§ PROBLEM DESCRIPTION
Repeat every entry word for word, but leave the images out of your copy.

┏━━

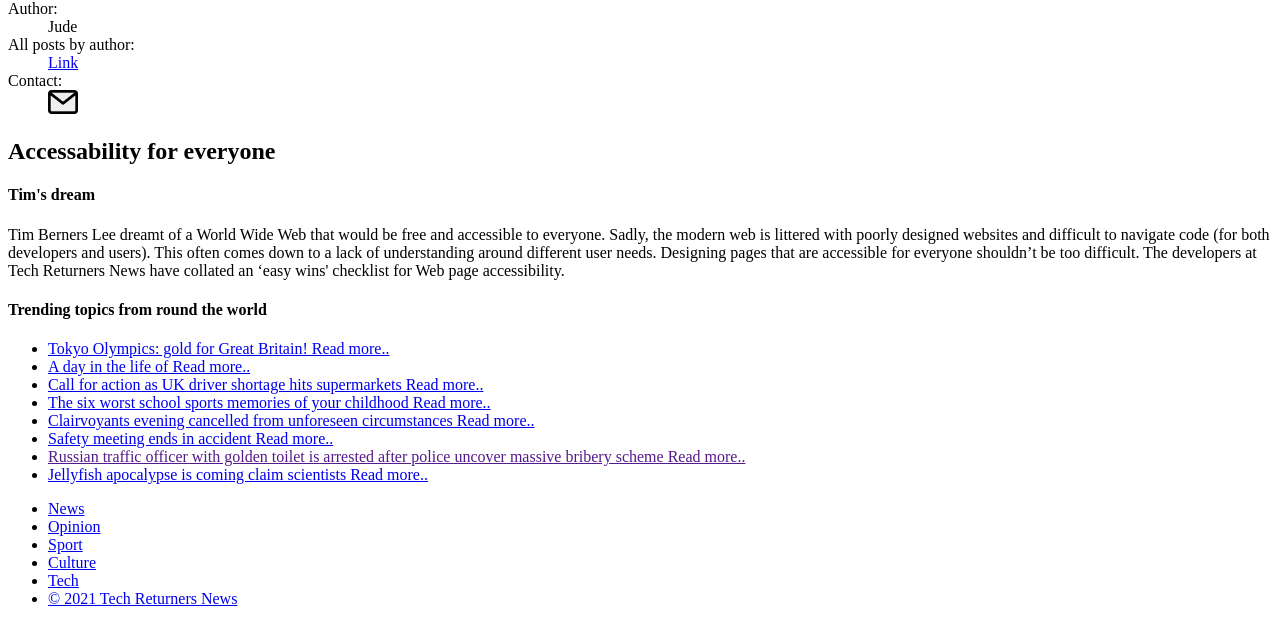
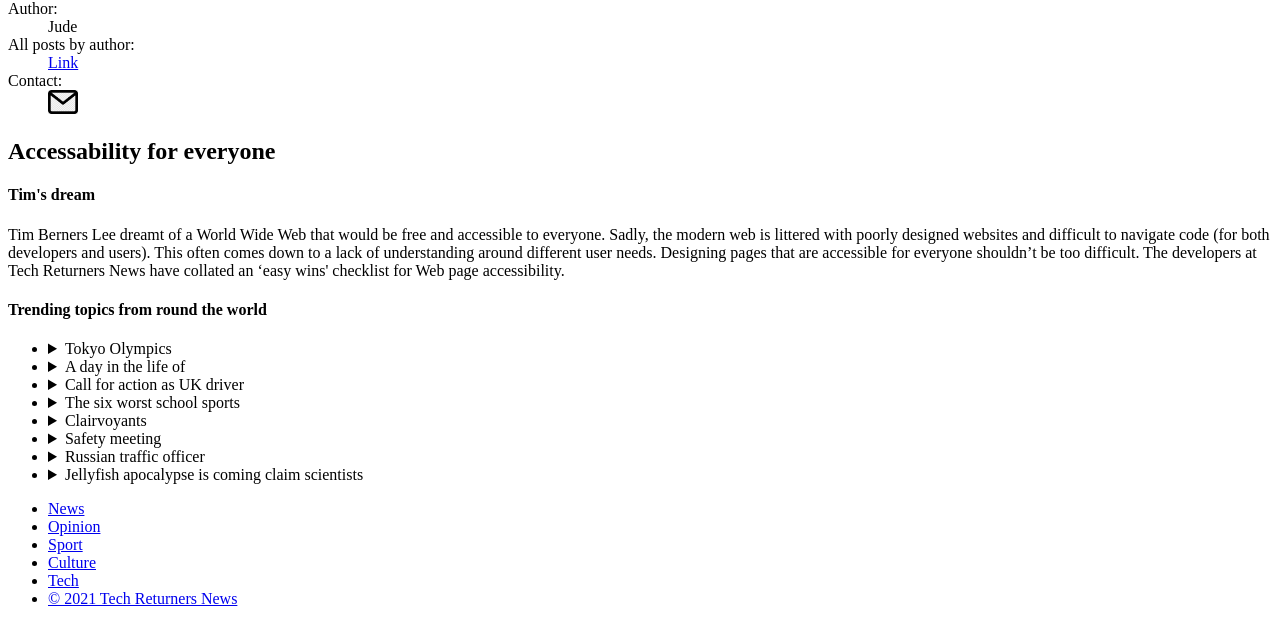
Before and after one commit to judejay/sematicHtml.html, a plain HTML site: page index.html in a window 1280 px wide. Shown: the part 708-1332 px from the top of the page. Drawn offline with Linux system fonts and the light colour scheme.

Commit message:
article details summary disclosure

```diff
--- a/index.html
+++ b/index.html
@@ -7,8 +7,7 @@
   </head>
   <body>
     <header>
-      <h1><a href="/index.html">Tech Returners</a>
-      </h1>
+      <h1><a href="/index.html">Tech Returners</a></h1>
       <nav>
         <ul>
           <li><a href="#news">News</a></li>
@@ -41,10 +40,12 @@
 -->
     <label aria-label="disableAnime">Disable Animations</label>
     <input type="checkbox">
-<div>
-      <img src="accessebilty.png" alt="colorful symbolic panel of accessability issues">
-
-</div>
+    <div>
+      <img
+        src="accessebilty.png"
+        alt="colorful symbolic panel of accessability issues"
+      >
+    </div>
 
     <article>
       <header>
@@ -55,55 +56,108 @@
           <dt>All posts by author:</dt>
           <dd><a href="http://www.blog.net/">Link</a></dd>
           <dt>Contact:</dt>
-          <dd><a  href= "mailto:myemail@hotmail.com&amp;subject=Please%20add%20me%20to%20the%20mailing%20list&amp;body=This%20request%20comes%20from%20the%20link%20on%20the%20home%20page.%0D%0AMy%20Name%20Is%3A%0D%0AMy%20Street%20Address%20is%3A%0D%0AMy%20City%20%2F%20State%20%2F%20Zip%20are%3A%0D%0AMy%20Primary%20Phone%20is%3A%0D%0AMy%20Primary%20Email%20(if%20different%20from%20the%20FROM%20field%20above)%3A%0D%0AOther%20members%20of%20my%20household%3A"><img width="30" alt="email sprite" src="email-sprite.jpg"></a></dd>
+          <dd>
+            <a
+              href="mailto:myemail@hotmail.com&amp;subject=Please%20add%20me%20to%20the%20mailing%20list&amp;body=This%20request%20comes%20from%20the%20link%20on%20the%20home%20page.%0D%0AMy%20Name%20Is%3A%0D%0AMy%20Street%20Address%20is%3A%0D%0AMy%20City%20%2F%20State%20%2F%20Zip%20are%3A%0D%0AMy%20Primary%20Phone%20is%3A%0D%0AMy%20Primary%20Email%20(if%20different%20from%20the%20FROM%20field%20above)%3A%0D%0AOther%20members%20of%20my%20household%3A"
+              ><img width="30" alt="email sprite" src="email-sprite.jpg"
+            ></a>
+          </dd>
         </dl>
       </header>
       <section>
         <h2>Accessability for everyone</h2>
         <article>
           <h4>Tim's dream</h4>
-          Tim Berners Lee dreamt of a World Wide Web that would be free and accessible to everyone. Sadly, the modern web is littered with
-poorly designed websites and difficult to navigate code (for both developers and users). This often comes down to a lack of
-understanding around different user needs.
-Designing pages that are accessible for everyone shouldn’t be too difficult. The developers at Tech Returners News have collated an
-‘easy wins' checklist for Web page accessibility.
+          Tim Berners Lee dreamt of a World Wide Web that would be free and
+          accessible to everyone. Sadly, the modern web is littered with poorly
+          designed websites and difficult to navigate code (for both developers
+          and users). This often comes down to a lack of understanding around
+          different user needs. Designing pages that are accessible for everyone
+          shouldn’t be too difficult. The developers at Tech Returners News have
+          collated an ‘easy wins' checklist for Web page accessibility.
         </article>
       </section>
       <section>
         <h4>Trending topics from round the world</h4>
 
-
         <ul>
-          <li><a href="tokyo">Tokyo Olympics: gold for Great Britain! Read more..</a></li>
-
-          <li><a href="adayinlife">A day in the life of Read more..</a></li>
+          <li>
+            <details>
+              <summary>Tokyo Olympics</summary>
+              <p>Tokyo Olympics: gold for Great Britain! Read more..</p>
+              <a href="tokyo">Tokyo Olympics: gold for Great Britain!</a>
+            </details>
+          </li>
 
           <li>
-            <a href="calltoaction"
-              >Call for action as UK driver shortage hits supermarkets Read more..</a
-            >
+            <details>
+              <summary>A day in the life of</summary>
+              <p>A day in the life of Read more..</p>
+              <a href="adayinlife">A day in the life of</a>
+            </details>
           </li>
           <li>
-            <a href="6worstschools"
-              >The six worst school sports memories of your childhood Read more..</a
-            >
+            <details>
+              <summary>Call for action as UK driver</summary>
+              <p>
+                Call for action as UK driver shortage hits supermarkets Read
+                more..
+              </p>
+              <a href="calltoaction"
+                >Call for action as UK driver shortage hits supermarkets</a
+              >
+            </details>
           </li>
           <li>
-            <a href="clairvoyants"
-              >Clairvoyants evening cancelled from unforeseen circumstances Read more..</a
-            >
-          </li>
-          <li><a href="safety">Safety meeting ends in accident Read more..</a></li>
-          <li>
-            <a href=""
-              >Russian traffic officer with golden toilet is arrested after police
-              uncover massive bribery scheme Read more..</a
-            >
+            <details>
+              <summary>The six worst school sports</summary>
+              <p>
+                The six worst school sports memories of your childhood Read
+                more..
+              </p>
+              <a href="6worstschools"
+                >The six worst school sports memories of your childhood</a
+              >
+            </details>
           </li>
           <li>
-            <a href="jellyfish">
-              Jellyfish apocalypse is coming claim scientists Read more..</a
-            >
+            <details>
+              <summary>Clairvoyants</summary>
+              <p>
+                Clairvoyants evening cancelled from unforeseen circumstances
+                Read more..
+              </p>
+              <a href="clairvoyants"
+                >Clairvoyants evening cancelled from unforeseen circumstances</a
+              >
+            </details>
+          </li>
+          <li>
+            <details>
+              <summary>Safety meeting</summary>
+              <p>Safety meeting ends in accident Read more..</p>
+              <a href="safety">Safety meeting ends in accident </a>
+            </details>
+          </li>
+          <li>
+            <details>
+              <summary>Russian traffic officer</summary>
+              <p>
+                Russian traffic officer with golden toilet is arrested after
+                police uncover massive bribery scheme Read more..
+              </p>
+              <a href="safety"
+                >Russian traffic officer with golden toilet is arrested after
+                police uncover massive bribery scheme
+              </a>
+            </details>
+          </li>
+          <li>
+            <details>
+              <summary>Jellyfish apocalypse is coming claim scientists</summary>
+              <p>Jellyfish apocalypse is coming claim scientists Read more..</p>
+              <a href="jellyfish">Jellyfish apocalypse</a>
+            </details>
           </li>
         </ul>
       </section>
```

┗━━

§ RESPONSE AREA
Before and after one commit to judejay/sematicHtml.html, a plain HTML site: page index.html in a window 1280 px wide. Shown: the part 708-1332 px from the top of the page. Drawn offline with Linux system fonts and the light colour scheme.

Commit message:
article details summary disclosure

```diff
--- a/index.html
+++ b/index.html
@@ -7,8 +7,7 @@
   </head>
   <body>
     <header>
-      <h1><a href="/index.html">Tech Returners</a>
-      </h1>
+      <h1><a href="/index.html">Tech Returners</a></h1>
       <nav>
         <ul>
           <li><a href="#news">News</a></li>
@@ -41,10 +40,12 @@
 -->
     <label aria-label="disableAnime">Disable Animations</label>
     <input type="checkbox">
-<div>
-      <img src="accessebilty.png" alt="colorful symbolic panel of accessability issues">
-
-</div>
+    <div>
+      <img
+        src="accessebilty.png"
+        alt="colorful symbolic panel of accessability issues"
+      >
+    </div>
 
     <article>
       <header>
@@ -55,55 +56,108 @@
           <dt>All posts by author:</dt>
           <dd><a href="http://www.blog.net/">Link</a></dd>
           <dt>Contact:</dt>
-          <dd><a  href= "mailto:myemail@hotmail.com&amp;subject=Please%20add%20me%20to%20the%20mailing%20list&amp;body=This%20request%20comes%20from%20the%20link%20on%20the%20home%20page.%0D%0AMy%20Name%20Is%3A%0D%0AMy%20Street%20Address%20is%3A%0D%0AMy%20City%20%2F%20State%20%2F%20Zip%20are%3A%0D%0AMy%20Primary%20Phone%20is%3A%0D%0AMy%20Primary%20Email%20(if%20different%20from%20the%20FROM%20field%20above)%3A%0D%0AOther%20members%20of%20my%20household%3A"><img width="30" alt="email sprite" src="email-sprite.jpg"></a></dd>
+          <dd>
+            <a
+              href="mailto:myemail@hotmail.com&amp;subject=Please%20add%20me%20to%20the%20mailing%20list&amp;body=This%20request%20comes%20from%20the%20link%20on%20the%20home%20page.%0D%0AMy%20Name%20Is%3A%0D%0AMy%20Street%20Address%20is%3A%0D%0AMy%20City%20%2F%20State%20%2F%20Zip%20are%3A%0D%0AMy%20Primary%20Phone%20is%3A%0D%0AMy%20Primary%20Email%20(if%20different%20from%20the%20FROM%20field%20above)%3A%0D%0AOther%20members%20of%20my%20household%3A"
+              ><img width="30" alt="email sprite" src="email-sprite.jpg"
+            ></a>
+          </dd>
         </dl>
       </header>
       <section>
         <h2>Accessability for everyone</h2>
         <article>
           <h4>Tim's dream</h4>
-          Tim Berners Lee dreamt of a World Wide Web that would be free and accessible to everyone. Sadly, the modern web is littered with
-poorly designed websites and difficult to navigate code (for both developers and users). This often comes down to a lack of
-understanding around different user needs.
-Designing pages that are accessible for everyone shouldn’t be too difficult. The developers at Tech Returners News have collated an
-‘easy wins' checklist for Web page accessibility.
+          Tim Berners Lee dreamt of a World Wide Web that would be free and
+          accessible to everyone. Sadly, the modern web is littered with poorly
+          designed websites and difficult to navigate code (for both developers
+          and users). This often comes down to a lack of understanding around
+          different user needs. Designing pages that are accessible for everyone
+          shouldn’t be too difficult. The developers at Tech Returners News have
+          collated an ‘easy wins' checklist for Web page accessibility.
         </article>
       </section>
       <section>
         <h4>Trending topics from round the world</h4>
 
-
         <ul>
-          <li><a href="tokyo">Tokyo Olympics: gold for Great Britain! Read more..</a></li>
-
-          <li><a href="adayinlife">A day in the life of Read more..</a></li>
+          <li>
+            <details>
+              <summary>Tokyo Olympics</summary>
+              <p>Tokyo Olympics: gold for Great Britain! Read more..</p>
+              <a href="tokyo">Tokyo Olympics: gold for Great Britain!</a>
+            </details>
+          </li>
 
           <li>
-            <a href="calltoaction"
-              >Call for action as UK driver shortage hits supermarkets Read more..</a
-            >
+            <details>
+              <summary>A day in the life of</summary>
+              <p>A day in the life of Read more..</p>
+              <a href="adayinlife">A day in the life of</a>
+            </details>
           </li>
           <li>
-            <a href="6worstschools"
-              >The six worst school sports memories of your childhood Read more..</a
-            >
+            <details>
+              <summary>Call for action as UK driver</summary>
+              <p>
+                Call for action as UK driver shortage hits supermarkets Read
+                more..
+              </p>
+              <a href="calltoaction"
+                >Call for action as UK driver shortage hits supermarkets</a
+              >
+            </details>
           </li>
           <li>
-            <a href="clairvoyants"
-              >Clairvoyants evening cancelled from unforeseen circumstances Read more..</a
-            >
-          </li>
-          <li><a href="safety">Safety meeting ends in accident Read more..</a></li>
-          <li>
-            <a href=""
-              >Russian traffic officer with golden toilet is arrested after police
-              uncover massive bribery scheme Read more..</a
-            >
+            <details>
+              <summary>The six worst school sports</summary>
+              <p>
+                The six worst school sports memories of your childhood Read
+                more..
+              </p>
+              <a href="6worstschools"
+                >The six worst school sports memories of your childhood</a
+              >
+            </details>
           </li>
           <li>
-            <a href="jellyfish">
-              Jellyfish apocalypse is coming claim scientists Read more..</a
-            >
+            <details>
+              <summary>Clairvoyants</summary>
+              <p>
+                Clairvoyants evening cancelled from unforeseen circumstances
+                Read more..
+              </p>
+              <a href="clairvoyants"
+                >Clairvoyants evening cancelled from unforeseen circumstances</a
+              >
+            </details>
+          </li>
+          <li>
+            <details>
+              <summary>Safety meeting</summary>
+              <p>Safety meeting ends in accident Read more..</p>
+              <a href="safety">Safety meeting ends in accident </a>
+            </details>
+          </li>
+          <li>
+            <details>
+              <summary>Russian traffic officer</summary>
+              <p>
+                Russian traffic officer with golden toilet is arrested after
+                police uncover massive bribery scheme Read more..
+              </p>
+              <a href="safety"
+                >Russian traffic officer with golden toilet is arrested after
+                police uncover massive bribery scheme
+              </a>
+            </details>
+          </li>
+          <li>
+            <details>
+              <summary>Jellyfish apocalypse is coming claim scientists</summary>
+              <p>Jellyfish apocalypse is coming claim scientists Read more..</p>
+              <a href="jellyfish">Jellyfish apocalypse</a>
+            </details>
           </li>
         </ul>
       </section>
```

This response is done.